On a day that would transform aviation history, fog hung over Los Angeles International Airport. But it did nothing to dampen the festive mood as passengers lined up eager to start their Fourth of July holiday. At one ticket counter, 64 checked in for Trans World Airlines Flight 2 to Kansas City, Mo. Next door, 53 registered for United Airlines' Chicago-bound Flight 718. Read More >>

close calls on lax runways high despite attempts to reduce them: the faa is pushing a $1.5-billion plan to improve safety by altering the airport's layout

By Jennifer Oldham, November 24, 2005

Years of efforts to improve runway safety at Los Angeles International Airport have failed to reduce close calls between airplanes on its four busy runways, a Times review of federal records shows. Read More>>


By Jennifer Oldham, July 28, 2005
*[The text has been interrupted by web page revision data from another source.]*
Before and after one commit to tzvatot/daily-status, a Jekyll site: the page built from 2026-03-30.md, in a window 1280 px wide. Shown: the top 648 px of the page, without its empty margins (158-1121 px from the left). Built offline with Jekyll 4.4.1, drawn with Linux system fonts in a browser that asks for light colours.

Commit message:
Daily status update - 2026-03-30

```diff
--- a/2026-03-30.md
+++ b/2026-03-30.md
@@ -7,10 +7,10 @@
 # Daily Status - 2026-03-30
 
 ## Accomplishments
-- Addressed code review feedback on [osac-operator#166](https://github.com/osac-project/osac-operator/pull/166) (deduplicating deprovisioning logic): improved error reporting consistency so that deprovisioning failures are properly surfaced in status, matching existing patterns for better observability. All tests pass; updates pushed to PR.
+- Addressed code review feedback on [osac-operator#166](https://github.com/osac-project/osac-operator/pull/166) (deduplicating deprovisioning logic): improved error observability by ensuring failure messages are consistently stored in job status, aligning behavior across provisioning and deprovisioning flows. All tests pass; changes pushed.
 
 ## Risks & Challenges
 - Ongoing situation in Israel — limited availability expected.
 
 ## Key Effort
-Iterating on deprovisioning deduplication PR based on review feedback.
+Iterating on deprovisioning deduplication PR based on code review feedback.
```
The warning was urgent. "There's a wheel from a tug rolling onto 25R," cautioned an airline pilot over the radio at Los Angeles International Airport. "It's on the runway? What part?" asked a surprised air traffic controller, who scanned the airfield for the cart tire. "It's still rolling," replied the pilot." "OK, it's still rolling," repeated the controller, who by now spotted the 30-pound wheel, but could only watch helplessly from the tower as it skittered past a taxiway. Read More >>

U.S. Agency Bungled Airport Hiring; LAX and other major facilities move to recheck screeners for criminal backgrounds
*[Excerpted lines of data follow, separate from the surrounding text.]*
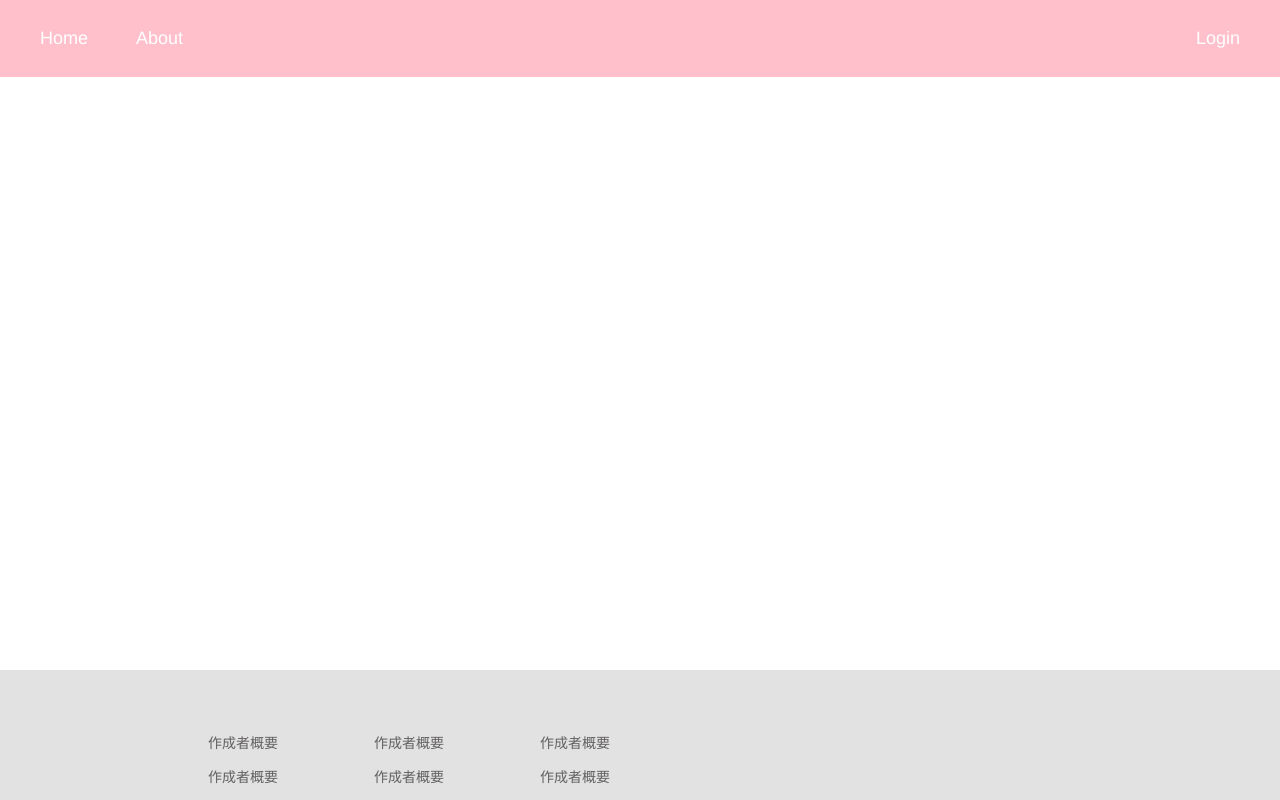
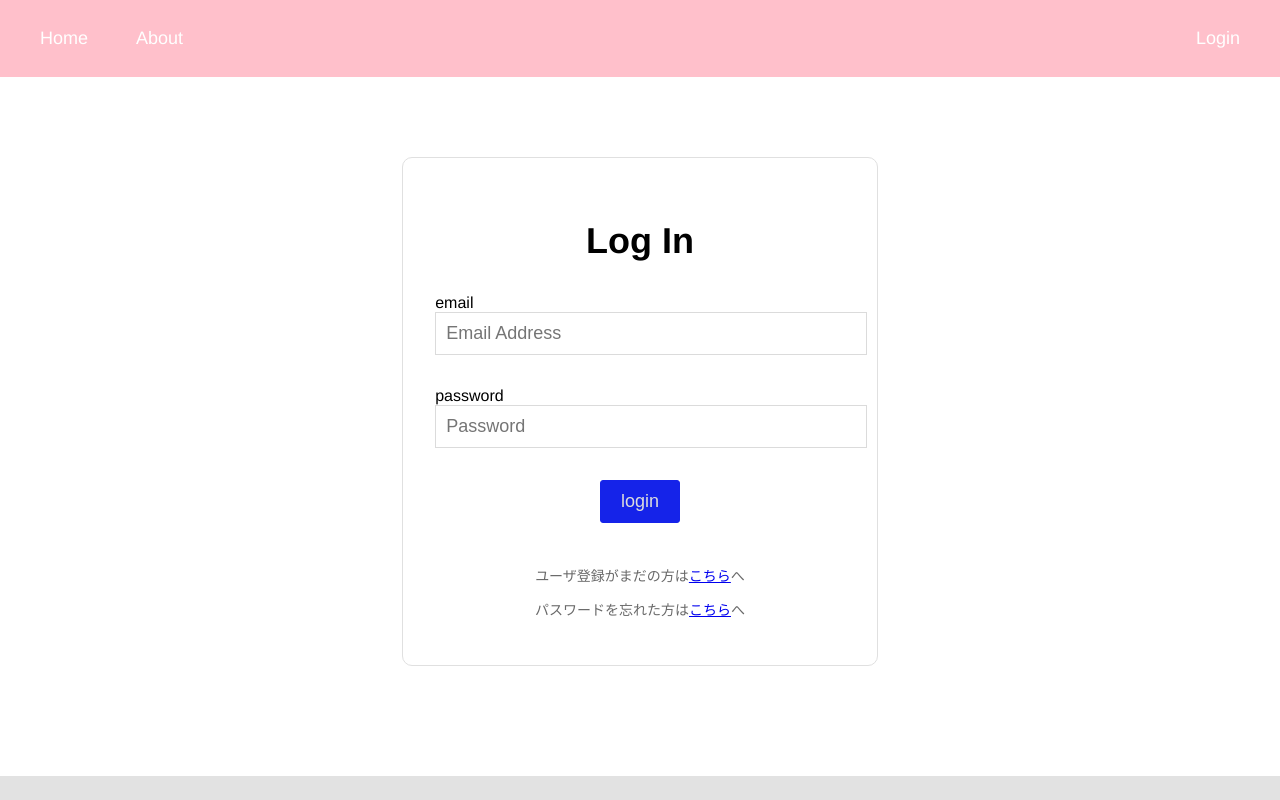
Before and after one commit to fieldflat/chrodiva_front, a React (Create React App) app: page /login in a window 1280 px wide. Shown: the top 800 px of the page. Built offline with nearby package versions, Linux system fonts and the light colour scheme.

Commit message:
update: create login and signup form

```diff
--- a/src/App.js
+++ b/src/App.js
@@ -2,6 +2,8 @@ import React, { Component } from 'react';
 import Layout from './Components/Basis/Layout'
 import MainContainer from './Components/UserExample/MainContainer'
 import TopContainer from './Components/Top/TopContainer'
+import LoginContainer from './Components/Login/LoginContainer'
+import SignupContainer from './Components/Login/SignupContainer'
 import { BrowserRouter as Router, Route } from "react-router-dom";
 import './App.css';
 
@@ -11,8 +13,9 @@ class App extends Component {
       <Router>
         <Layout>
           <Route exact path="/" component={TopContainer}></Route>
+          <Route exact path="/login" component={LoginContainer}></Route>
+          <Route exact path="/signup" component={SignupContainer}></Route>
           <Route exact path="/users" component={MainContainer}></Route>
-          <Route exact path="/sdf"></Route>
         </Layout>
       </Router>
     );
--- /dev/null
+++ b/src/Components/Login/LoginContainer.js
@@ -0,0 +1,55 @@
+import React from "react";
+import container from "../../css/basis/container.module.css";
+import { Link } from "react-router-dom";
+import login from "../../css/login/login.module.css"
+
+export default function LoginContainer(props) {
+  return (
+    <div className={container.container}>
+      <div className={login.wrapper}>
+        <h2 className={login.title}>Log In</h2>
+        <form>
+          <div class={login.form_item}>
+            <label for="email">email</label>
+            <br></br>
+            <input
+              type="email"
+              name="email"
+              required="required"
+              placeholder="Email Address"
+              className={login.form_input}
+            ></input>
+          </div>
+          <div class={login.form_item}>
+            <label for="password">password</label>
+            <br></br>
+            <input
+              type="password"
+              name="password"
+              required="required"
+              placeholder="Password"
+              className={login.form_input}
+            ></input>
+          </div>
+          <div class={login.button_panel}>
+            <input
+              type="submit"
+              class="button"
+              title="login"
+              value="login"
+              id={login.submit_button}
+            ></input>
+          </div>
+        </form>
+        <div className={login.footer_form}>
+          <p>
+            ユーザ登録がまだの方は<Link to="/signup">こちら</Link>へ
+          </p>
+          <p>
+            パスワードを忘れた方は<Link to="#">こちら</Link>へ
+          </p>
+        </div>
+      </div>
+    </div>
+  );
+}
--- /dev/null
+++ b/src/Components/Login/SignupContainer.js
@@ -0,0 +1,58 @@
+import React from "react";
+import container from "../../css/basis/container.module.css";
+import { Link } from "react-router-dom";
+import signup from "../../css/login/signup.module.css";
+
+export default function SignupContainer(props) {
+  return (
+    <div className={container.container}>
+      <div className={signup.wrapper}>
+        <h2 className={signup.title}>Sign up</h2>
+        <form>
+          <div class={signup.form_item}>
+            <label for="username">username</label>
+            <br></br>
+            <input
+              type="username"
+              name="username"
+              required="required"
+              placeholder="Username"
+              className={signup.form_input}
+            ></input>
+          </div>
+          <div class={signup.form_item}>
+            <label for="email">email</label>
+            <br></br>
+            <input
+              type="email"
+              name="email"
+              required="required"
+              placeholder="Email Address"
+              className={signup.form_input}
+            ></input>
+          </div>
+          <div class={signup.form_item}>
+            <label for="password">password</label>
+            <br></br>
+            <input
+              type="password"
+              name="password"
+              required="required"
+              placeholder="Password"
+              className={signup.form_input}
+            ></input>
+          </div>
+          <div class={signup.button_panel}>
+            <input
+              type="submit"
+              class="button"
+              title="Sign up"
+              value="Sign up"
+              id={signup.submit_button}
+            ></input>
+          </div>
+        </form>
+      </div>
+    </div>
+  );
+}
--- /dev/null
+++ b/src/css/login/login.module.css
@@ -0,0 +1,46 @@
+.wrapper {
+  margin: 0 auto;
+  margin-top: 5em;
+  padding: 2em 2em;
+  width: 40%;
+  border: 1px solid rgb(224, 224, 224);
+  border-radius: 10px;
+}
+
+.title {
+  text-align: center;
+  font-size: 36px;
+}
+
+.form_item {
+  margin: 2em 0;
+  width: 100%;
+}
+
+.form_input {
+  font-size: 18px;
+  width: 100%;
+  border: 1px solid rgb(219, 219, 219);
+  padding: 10px;
+}
+
+.button_panel {
+  text-align: center;
+}
+
+#submit_button {
+  padding: 10px 20px;
+  font-size: 18px;
+  background: rgb(21, 35, 233);
+  border: 1px solid rgb(21, 35, 233);
+  border-radius: 3px;
+  color: rgb(221, 221, 221);
+}
+
+.footer_form {
+  text-align: center;
+  color: rgb(105, 105, 105);
+  text-decoration: none;
+  font-size: 14px;
+  margin-top: 3em;
+}
--- /dev/null
+++ b/src/css/login/signup.module.css
@@ -0,0 +1,46 @@
+.wrapper {
+  margin: 0 auto;
+  margin-top: 5em;
+  padding: 2em 2em;
+  width: 40%;
+  border: 1px solid rgb(224, 224, 224);
+  border-radius: 10px;
+}
+
+.title {
+  text-align: center;
+  font-size: 36px;
+}
+
+.form_item {
+  margin: 2em 0;
+  width: 100%;
+}
+
+.form_input {
+  font-size: 18px;
+  width: 100%;
+  border: 1px solid rgb(219, 219, 219);
+  padding: 10px;
+}
+
+.button_panel {
+  text-align: center;
+}
+
+#submit_button {
+  padding: 10px 20px;
+  font-size: 18px;
+  background: rgb(21, 35, 233);
+  border: 1px solid rgb(21, 35, 233);
+  border-radius: 3px;
+  color: rgb(221, 221, 221);
+}
+
+.footer_form {
+  text-align: center;
+  color: rgb(105, 105, 105);
+  text-decoration: none;
+  font-size: 14px;
+  margin-top: 3em;
+}
```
By Jennifer Oldham, May 16, 2003

In its rush to get a screener work force in place last fall, the federal aviation security agency lost background questionnaires, failed to run some employee fingerprints through a national crime database and was unable to complete background checks, according to interviews with airport and security officials. Read More >>

faulty furnaces set scores of fires, weren't recalled: Safety: thousands of homes in the state have such units

By Jennifer Oldham, September 27, 2000

Defective attic furnaces manufactured by a now-bankrupt firm have caused scores of residential fires in California in the last decade, fire inspectors and federal investigators said. Hundreds of thousands of unsuspecting homeowners may be at risk from these furnaces, made by Indiana-based Consolidated Industries and sold under various brand names in California from 1984 to 1992, these sources said. Read More >>

the hechinger report